As Nephi taught, the Lord “leadeth away the righteous into precious lands, and the wicked he destroyeth” (1 Nephi 17:38). Mosiah, king of Zarahemla, led a group out from the wicked (Omni 1:12). Alma baptized the repentant and led them from among the wicked (Mosiah 18 and 23). The people of Ammon (converted Lamanites) followed the will of the Lord and were reestablished in the land of Jershon (Alma 27). All of these movements are other examples of faith unto life and salvation, knowing that the course they pursued was the will of the Lord. These examples within the Book of Mormon should inspire its readers to seek to know the will of the Lord concerning the course they should follow.

Conclusion

The Prophet Joseph Smith declared that by learning and abiding by the precepts of the Book of Mormon, a man would come nearer to God than by following any other book (Introduction). One of the precepts taught by Nephi was that through faith the Lord would make those whom he had chosen mighty “even unto the power of deliverance” (1 Nephi 1:20). Those who study the scriptures and faithfully keep the commandments will be blessed with the Lord’s spirit and be motivated to action. Those who are motivated to action because of their faith will have the principle of power in their lives to accomplish what they endeavor to do in righteousness beyond the natural abilities of man. Those who will sacrifice sufficiently will be led unto life and salvation by knowing that the course they pursue is the will of the Lord. Of these principles of faith, the Book of Mormon bears repeated testimony.



[1] There are those who question Joseph Smith as the author of Lectures on Faith. This paper will not discuss that issue but will treat them as written by the Prophet.

[2] Ibid., 1:9.

[3] Ibid., 1:13, 16.

[4] Ibid., 3:2–5.

[5] Ibid., 1:19.

[6] Ibid., 6:7.

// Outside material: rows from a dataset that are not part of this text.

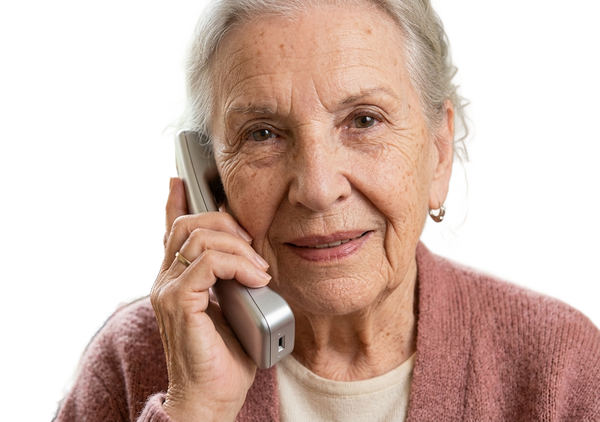
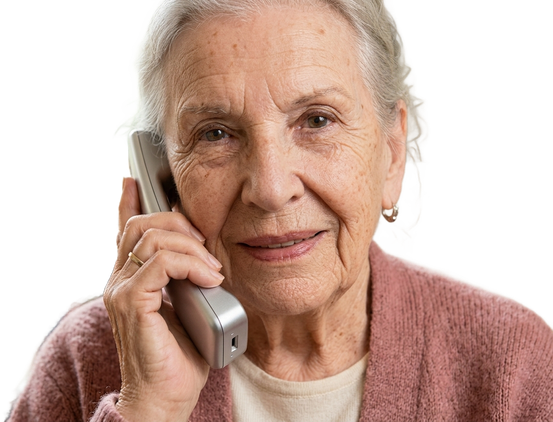
new changes

diff --git a/src/pages/EndorseUs.jsx b/src/pages/EndorseUs.jsx
@@ -46,7 +46,7 @@ export default function EndorseUs() {
       form.reset();
       setPic(null);
       setVerifyMe(false);
-      navigate("/endorse-us/thanks");
+      navigate("/help/telecom-endorse-us/thanks");
     } catch {
       setStatus("error");
     }
@@ -57,41 +57,41 @@ export default function EndorseUs() {
       <CloseButton to="/join/telecom" />
       <section className="bg-white px-4 pb-16 pt-10 text-ink sm:px-6 sm:pt-14">
         <div className="mx-auto max-w-[1040px]">
-          <div className="mt-16 grid items-stretch gap-10 lg:grid-cols-[minmax(0,1fr)_minmax(340px,0.85fr)] lg:gap-14">
-          <div className="flex h-full flex-col items-center sm:items-start">
-            <img
-              src={grannyImg}
-              alt="Woman on a phone call"
-              className="h-auto w-full max-w-[280px] rounded-2xl object-cover"
-            />
-            <p className="mt-auto max-w-[420px] text-center text-[16px] leading-relaxed text-ink-muted sm:text-left sm:text-[18px]">
-              Share why verified, numbered calls matter to you — your endorsement
-              helps us show telecom providers and regulators that people want an
-              end to caller ID spoofing and phone fraud.
-            </p>
-          </div>
-          <aside className="text-center lg:sticky lg:top-32">
-            <img
-              src={supportersImg}
-              alt="Happy PhishFlagger supporters"
-              className="mx-auto mt-8 h-auto w-full max-w-[520px] object-contain"
-            />
-            <Link
-              to="/about/supporters"
-              className="mt-6 inline-flex items-center justify-center rounded-md bg-[#4a4a4a] px-5 py-3 text-[13px] font-bold text-white transition-colors hover:bg-[#2f2f2f]"
-            >
-              Supporters
-            </Link>
-          </aside>
-          </div>
-
-          <h1 className="mt-16 text-center text-[34px] font-semibold leading-tight tracking-tight text-[#303030] sm:text-[44px]">
+          <h1 className="text-center text-[34px] font-semibold leading-tight tracking-tight text-[#303030] sm:text-[44px]">
             Endorse Us for safe phone Calls.
           </h1>
 
+          <div className="mt-10 grid items-stretch gap-10 lg:grid-cols-2 lg:gap-16">
+            <div className="flex h-full flex-col items-center gap-6 sm:items-start">
+              <img
+                src={grannyImg}
+                alt="Woman on a phone call"
+                className="h-[220px] w-full max-w-[300px] rounded-2xl object-cover object-top shadow-sm"
+              />
+              <p className="mt-auto max-w-[420px] text-center text-[16px] leading-relaxed text-ink-muted sm:text-left sm:text-[18px]">
+                Share why verified, numbered calls matter to you — your endorsement
+                helps us show telecom providers and regulators that people want an
+                end to caller ID spoofing and phone fraud.
+              </p>
+            </div>
+            <div className="flex h-full w-full flex-col items-center gap-6 text-center">
+              <img
+                src={supportersImg}
+                alt="Happy PhishFlagger supporters"
+                className="h-[220px] w-full max-w-[600px] object-contain"
+              />
+              <Link
+                to="/help/supporters"
+                className="mt-auto inline-flex items-center justify-center rounded-md bg-[#4a4a4a] px-5 py-3 text-[13px] font-bold text-white transition-colors hover:bg-[#2f2f2f]"
+              >
+                Supporters
+              </Link>
+            </div>
+          </div>
+
           <form
             onSubmit={onSubmit}
-            className="mt-8 w-full rounded-[10px] border border-[#e9e9e9] bg-white px-6 pb-12 pt-14"
+            className="mt-14 w-full rounded-[10px] border border-[#e9e9e9] bg-white px-6 pb-12 pt-14"
           >
             <div className="space-y-5">
               {/* Name */}

diff --git a/src/pages/about/EndorseUs.jsx b/src/pages/about/EndorseUs.jsx
@@ -80,43 +80,38 @@ export default function EndorseUs() {
             </p>
           </div>
 
-          <div className="mt-16 grid items-stretch gap-10 lg:grid-cols-[minmax(0,1fr)_minmax(340px,0.85fr)] lg:gap-14">
-          <div className="flex h-full flex-col">
-            <h1 className="text-center text-[34px] font-semibold leading-none tracking-tight text-[#303030] sm:text-left sm:text-[44px]">
-              Endorse Us
-            </h1>
-            <div className="flex flex-1 items-center">
-              <p className="mx-auto max-w-[420px] text-center text-[16px] leading-relaxed text-ink-muted sm:mx-0 sm:text-left sm:text-[18px]">
+          <div className="mt-10 grid items-stretch gap-10 lg:grid-cols-2 lg:gap-16">
+            <div className="flex h-full flex-col items-center gap-6 sm:items-start">
+              <h1 className="text-center text-[34px] font-semibold leading-none tracking-tight text-[#303030] sm:text-left sm:text-[44px]">
+                Endorse Us
+              </h1>
+              <p className="mt-auto max-w-[420px] text-center text-[16px] leading-relaxed text-ink-muted sm:text-left sm:text-[18px]">
                 Join our supporters. These visionaries understand how human
                 compatible PhishFlagger can finally solve Phishing.
               </p>
             </div>
+            <div className="flex h-full w-full flex-col items-center gap-6 text-center">
+              <img
+                src={supportersImg}
+                alt="Happy PhishFlagger supporters"
+                className="h-[220px] w-full max-w-[600px] object-contain"
+              />
+              <Link
+                to={
+                  location.pathname.startsWith("/help")
+                    ? "/help/supporters"
+                    : "/about/supporters"
+                }
+                className="mt-auto inline-flex items-center justify-center rounded-md bg-[#4a4a4a] px-5 py-3 text-[13px] font-bold text-white transition-colors hover:bg-[#2f2f2f]"
+              >
+                Supporters
+              </Link>
+            </div>
           </div>
-          <aside className="text-center lg:sticky lg:top-32">
-            <h2 className="text-[30px] font-semibold leading-tight tracking-tight text-[#303030] sm:text-[42px]">
-              See our Supporters
-            </h2>
-            <img
-              src={supportersImg}
-              alt="Happy PhishFlagger supporters"
-              className="mx-auto mt-8 h-auto w-full max-w-[520px] object-contain"
-            />
-            <Link
-              to="/about/supporters"
-              className="mt-6 inline-flex items-center justify-center rounded-md bg-[#4a4a4a] px-5 py-3 text-[13px] font-bold text-white transition-colors hover:bg-[#2f2f2f]"
-            >
-              Supporters
-            </Link>
-          </aside>
-          </div>
-
-          <h2 className="mt-16 text-center text-[26px] font-semibold leading-tight tracking-tight text-[#333333] sm:text-[36px]">
-            Endorsement Information
-          </h2>
 
           <form
             onSubmit={onSubmit}
-            className="mt-8 w-full rounded-[10px] border border-[#e9e9e9] bg-white px-6 pb-12 pt-14"
+            className="mt-14 w-full rounded-[10px] border border-[#e9e9e9] bg-white px-6 pb-12 pt-14"
           >
             <div className="space-y-4">
               <Field label="Name">

diff --git a/src/components/layout/Footer.jsx b/src/components/layout/Footer.jsx
@@ -133,11 +133,11 @@ export default function Footer({ logoSrc = logoImg }) {
                 <ul className="space-y-2.5 list-none p-0">
                   {[
                     { label: "PhishFlagger.org", to: "/phishflagger-org" },
-                    { label: "Kickstarter", to: "/about/kickstarter" },
-                    { label: "Hall of Fame", to: "/about/hall-of-fame" },
+                    { label: "Kickstarter", to: "/help/kickstarter" },
+                    { label: "Hall of Fame", to: "/help/hall-of-fame" },
                     { label: "Endorse Us", to: "/help/endorse-us" },
-                    { label: "Supporters", to: "/about/supporters" },
-                    { label: "Telecom - Endorse Us", to: "/endorse-us" },
+                    { label: "Supporters", to: "/help/supporters" },
+                    { label: "Telecom - Endorse Us", to: "/help/telecom-endorse-us" },
                     { label: "Telecom - Sign Petition", to: "/petition" },
                     { label: "FAQ", to: "/about/faq" },
                   ].map((link) => (

diff --git a/src/App.jsx b/src/App.jsx
@@ -60,8 +60,6 @@ export default function App() {
           }
         />
         <Route path="kick" element={<Kick />} />
-        <Route path="endorse-us" element={<EndorseUs />} />
-        <Route path="endorse-us/thanks" element={<EndorseThanks />} />
         <Route path="contact" element={<Contact />} />
         <Route
           path="contact/thanks"
@@ -127,6 +125,14 @@ export default function App() {
               />
             }
           />
+          <Route path="telecom-endorse-us" element={<EndorseUs />} />
+          <Route
+            path="telecom-endorse-us/thanks"
+            element={<EndorseThanks />}
+          />
+          <Route path="kickstarter" element={<Kickstarter />} />
+          <Route path="hall-of-fame" element={<HallOfFame />} />
+          <Route path="supporters" element={<Supporters />} />
         </Route>
 
         <Route path="about">

diff --git a/src/pages/join/Telecom.jsx b/src/pages/join/Telecom.jsx
@@ -318,14 +318,12 @@ export default function Telecom() {
               label="Subscribe"
               src={subscribeIcon}
               alt="Subscribe"
-              imageClassName="[clip-path:polygon(0_0,40%_0,40%_52%,100%_52%,100%_100%,0_100%)]"
             />
             <ActionCard
-              to="/endorse-us"
+              to="/help/telecom-endorse-us"
               label="Endorse Us"
               src={endorseIcon}
               alt="Endorse Us"
-              imageClassName="[filter:hue-rotate(250deg)_saturate(1.3)]"
             />
             <ActionCard
               to="/petition"

diff --git a/src/data/nav.js b/src/data/nav.js
@@ -16,9 +16,9 @@ export const nav = [
     label: "Help",
     children: [
       { label: "PhishFlagger.org", href: "/phishflagger-org" },
-      { label: "Kickstarter", href: "/about/kickstarter" },
+      { label: "Kickstarter", href: "/help/kickstarter" },
       { label: "Endorse Us", href: "/help/endorse-us" },
-      { label: "Telecom - Endorse Us", href: "/endorse-us" },
+      { label: "Telecom - Endorse Us", href: "/help/telecom-endorse-us" },
       { label: "Telecom - Sign Petition", href: "/petition" },
     ],
   },

diff --git a/src/pages/about/Supporters.jsx b/src/pages/about/Supporters.jsx
@@ -42,7 +42,7 @@ const PRESS_AWARDS = [
 export default function Supporters() {
   return (
     <>
-      <CloseButton to="/endorse-us" />
+      <CloseButton to="/help/telecom-endorse-us" />
 
       {/* Header */}
       <section className="w-full bg-white px-4 pt-14 pb-12 sm:px-6 sm:pt-20 sm:pb-16">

[7] Ibid.

[8] Ibid., 6:2–3.

[9] Teachings of the Prophet Joseph Smith, comp. Joseph Fielding Smith (Salt Lake City: Deseret Book Co., 1976), p. 256.